Ever since iPods first appeared, we have been grappling with finding a balanced role for social media in our kids’ lives.
Face-to-face or snap-to-snap and via words or streaks, all are ways of communicating and connecting. Regardless of the form, human communication takes skill that can grow with practice and experience. Even as adults, we are continually honing our skills and working to improve how we communicate in our personal and professional lives.
Communicating with social media is a powerful force: intimidating to some and welcoming to others. We use social media, but as adults, we have plenty of life experiences without devices and a fully developed brain to bring to the experience. Understanding social media and the teenage brain have been stepping stones for our research. Our desire to understand the relationship between the two and their connection to social and emotional health led us to research some initial questions:
● How do we create balance between face-to-face and face-to-screen time, both for ourselves and our children?
● How do we create boundaries, establish limits and agree on expectations in a realm that is evolving and changing faster than most can grasp?
● In what ways do quality and quantity of social media use make a difference?
● How do we inform ourselves to understand their world and compromise when our uses and values differ?

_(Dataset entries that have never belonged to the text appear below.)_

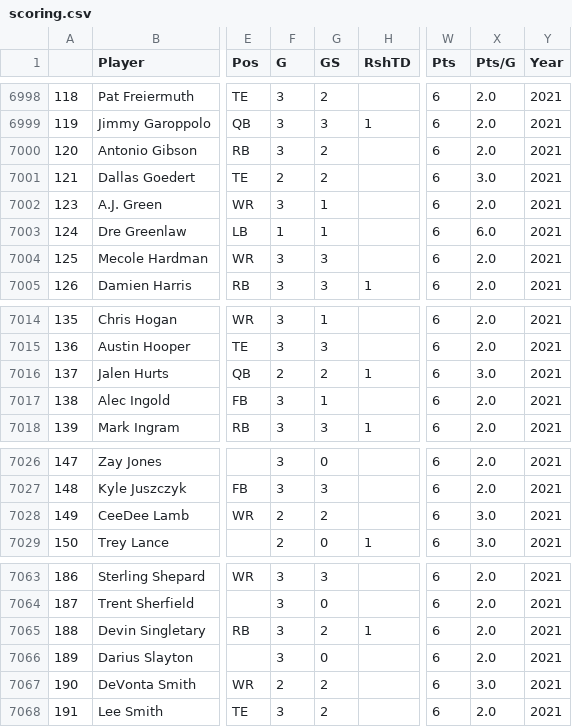
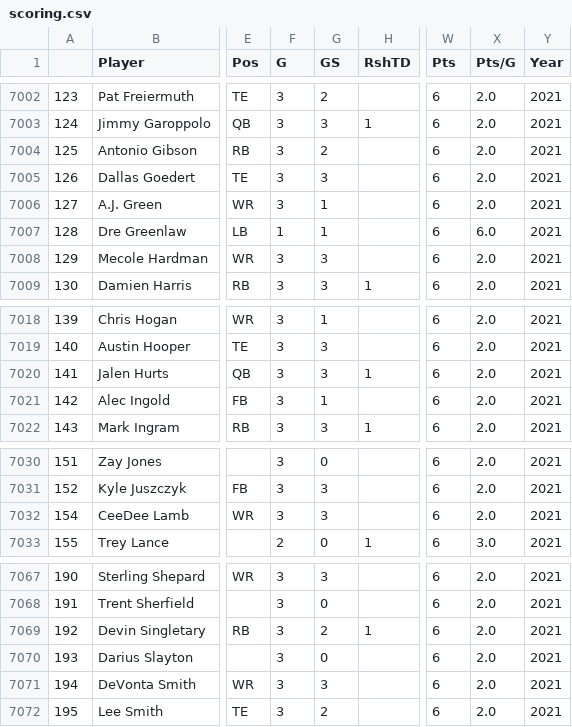
Before and after one commit to DwayneJohnson69/nfl-pyplot, a CSV file: data/players/scoring.csv, drawn as a sheet; only a part is shown, gaps mark what is left out; addresses are those after the commit; the diff covers the shown part only; the diff names each change by its address in the sheet, - before the commit and + after, or states it on an @@ line.

```diff
--- a/data/players/scoring.csv
+++ b/data/players/scoring.csv
@@ column A renumbered from row 6902 down @@
-F7005 (G): 2
+F7005 (G): 3
-G7005 (GS): 2
+G7005 (GS): 3
-X7005 (Pts/G): 3.0
+X7005 (Pts/G): 2.0
-F7020 (G): 2
+F7020 (G): 3
-G7020 (GS): 2
+G7020 (GS): 3
-X7020 (Pts/G): 3.0
+X7020 (Pts/G): 2.0
-F7032 (G): 2
+F7032 (G): 3
-G7032 (GS): 2
+G7032 (GS): 3
-X7032 (Pts/G): 3.0
+X7032 (Pts/G): 2.0
-F7071 (G): 2
+F7071 (G): 3
-G7071 (GS): 2
+G7071 (GS): 3
-X7071 (Pts/G): 3.0
+X7071 (Pts/G): 2.0
```
Also changed, not shown: 10 added rows, 3 removed rows and 13 edited cells elsewhere in this file, data/players/passing.csv, data/players/receiving.csv, 33 other files.
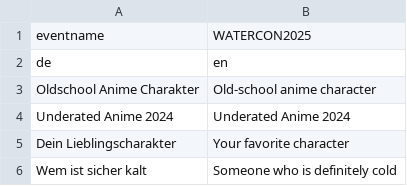
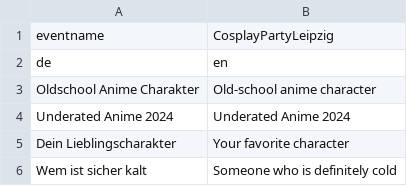
Before and after one commit to CodeLittleToImprove/Cosplay_bingo, a CSV file: docs/bingoboards/level1.csv, drawn as a sheet; only a part is shown.

Commit message:
Update level1.csv

```diff
--- a/docs/bingoboards/level1.csv
+++ b/docs/bingoboards/level1.csv
@@ -1,2 +1,2 @@
-eventname,WATERCON2025
+eventname,CosplayPartyLeipzig
 de,en
```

● Which issues do we take on with our kids and how do we do it in ways that foster our relationship?
Here are some perspectives to understand how social media can be harmful…
Ted Talk by Sherry Turkle “Alone Together” (TED, 2012, 20 minutes)
Why Teens Are Impulsive, Addiction-Prone And Should Protect Their Brains (Interview, 2016, 38 minutes)
Have Smartphones Destroyed a Generation? (The Atlantic, 2017)
Are Teenagers Replacing Drugs with Smartphones? (NYT, 2017)
And, how social media can be helpful…
Smartphones Haven’t Destroyed a Generation (Slate, 2017)
The Internet of the Good the Bad and the Ugly- Danah Boyd (On Being, Npr, 2017)
How Socially Connected Are You? (Greater Good Magazine, Berkeley 2017)
Thank you to Scott Nairne’s Freshmen English classes for creating their social media manifesto. You have given us all an opportunity to further our discussions and a model for creating our own family social media manifestos.
If you want to explore more deeply…
Articles in Education, Technology and Health Sections of The New York Times:
Our kids are not the only ones being affected:
Hooked on Our Smartphones (2017)
Books for Further Reading:
Perfectly imperfectly yours,